Finland begins to see the light at the end of the tunnel of the coronavirus pandemic, with fewer cases and declining incidence.
The number of new Covid-19 cases in the 5.5 million country dropped before Easter, and this downward trend continues, though the number of new cases remains high, amounting to over 3,000 per week.
The Ministry of Social Affairs and Health and the National Institute of Health and Welfare (THL) published their latest monitoring report on the epidemic on Thursday.
The weekly assessment shows that between 29 March and 4 April, about 3400 new cases were reported to the communicable diseases register, showing a decrease of nearly 1000 from the previous week.
The incidence of new cases was 58 per 100,000 inhabitants, while in the previous week it was 75.
The total number of new cases in the last two-week period was more than 7,350, which was around 2,250 cases fewer than in the preceding two weeks. The incidence of new cases was 133 per 100,000 inhabitants, while in the preceding two-week period it was 174.
Still, there are major regional differences in the development of the epidemic. Southern Finland is still the worst affected area.
Over the past two weeks, the incidence has been highest in the hospital districts of Helsinki and Uusimaa and Southwest Finland (Turku region). The incidence is lowest in South Ostrobothnia, North Ostrobothnia, Kainuu, Länsi-Pohja and Lapland.
In light of these encouraging data, the government and the parliamentary political parties are currently negotiating the conditions for the reopening. The government has prepared a preliminary plan to gradually ease the restrictions from 18 April, the date on which the closure obligation imposed on bars and restaurants expires.
Kun puhumme suunnitelmasta rajoitusten purkamisesta, on kyse siitä, miten hallitusti, asteittain ja tautitilanteen salliessa voimme purkaa rajoituksia seuraavien kuukausien aikana. Kyse on näkymästä, ei siitä, että juuri nyt, tänään ja tässä purkaisimme rajoituksia.— Sanna Marin (@MarinSanna) April 8, 2021

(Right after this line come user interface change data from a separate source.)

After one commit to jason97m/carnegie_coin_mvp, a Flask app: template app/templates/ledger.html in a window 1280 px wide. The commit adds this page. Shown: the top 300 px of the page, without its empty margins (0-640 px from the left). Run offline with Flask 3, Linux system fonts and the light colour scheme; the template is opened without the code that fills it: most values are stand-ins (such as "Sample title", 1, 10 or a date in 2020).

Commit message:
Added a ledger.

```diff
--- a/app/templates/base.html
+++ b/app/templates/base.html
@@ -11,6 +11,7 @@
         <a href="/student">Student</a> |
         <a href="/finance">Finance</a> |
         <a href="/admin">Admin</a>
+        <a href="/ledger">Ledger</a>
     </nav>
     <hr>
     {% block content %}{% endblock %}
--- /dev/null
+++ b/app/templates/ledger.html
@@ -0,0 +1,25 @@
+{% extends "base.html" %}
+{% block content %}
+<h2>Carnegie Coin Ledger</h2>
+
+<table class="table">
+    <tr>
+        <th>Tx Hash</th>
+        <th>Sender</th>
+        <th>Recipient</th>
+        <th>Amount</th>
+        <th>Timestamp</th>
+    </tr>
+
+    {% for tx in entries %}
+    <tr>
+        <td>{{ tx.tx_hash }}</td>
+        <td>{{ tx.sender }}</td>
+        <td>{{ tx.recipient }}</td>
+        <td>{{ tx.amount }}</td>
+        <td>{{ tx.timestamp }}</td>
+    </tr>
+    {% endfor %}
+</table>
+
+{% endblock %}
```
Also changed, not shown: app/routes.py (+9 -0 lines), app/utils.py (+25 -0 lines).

However, the government wants to be cautious. Prime Minister Sanna Marin said on Twitter that the removal of the restrictions will be a gradual process, to be developed in a controlled manner during the next few months depending on how the epidemic evolves in the country.
Tautitilanne on vielä huolestuttava. Monilla alueilla tapausluvut ja ilmaantuvuus ovat korkealla tasolla, eikä rajoituksia pidä ennenaikaisesti purkaa. Nyt tarvitaan malttia pitää kiinni rajoituksista, jotta niitä voidaan myös purkaa tauti- ja rokotustilanteen parantuessa.— Sanna Marin (@MarinSanna) April 8, 2021
Marin also insisted that the epidemiological situation continues to be "worrying" in some areas, so it is still necessary to comply with the restrictions.
"The current restrictions and recommendations and the closure of businesses serving food or beverages have clearly had an impact. The positive trend can be maintained by continuing with the restrictions, and they should not be dismantled too early or too quickly," the Ministry of Health and THL emphasized.
Despite the positive trend, health officials stressed that in March there was a considerable increase in the need for hospital care.
The number of Covid-19 patients in intensive care peaked at 64 on 23 March. Since then, the number has decreased.
Patient numbers in other hospital care have also dropped: on Thursday 8 April there were 42 patients in intensive care, 57 in primary care and 136 in specialised care.
THL reported on Thursday 426 new infections and 4 deaths. The total number of deaths related to the disease was 866.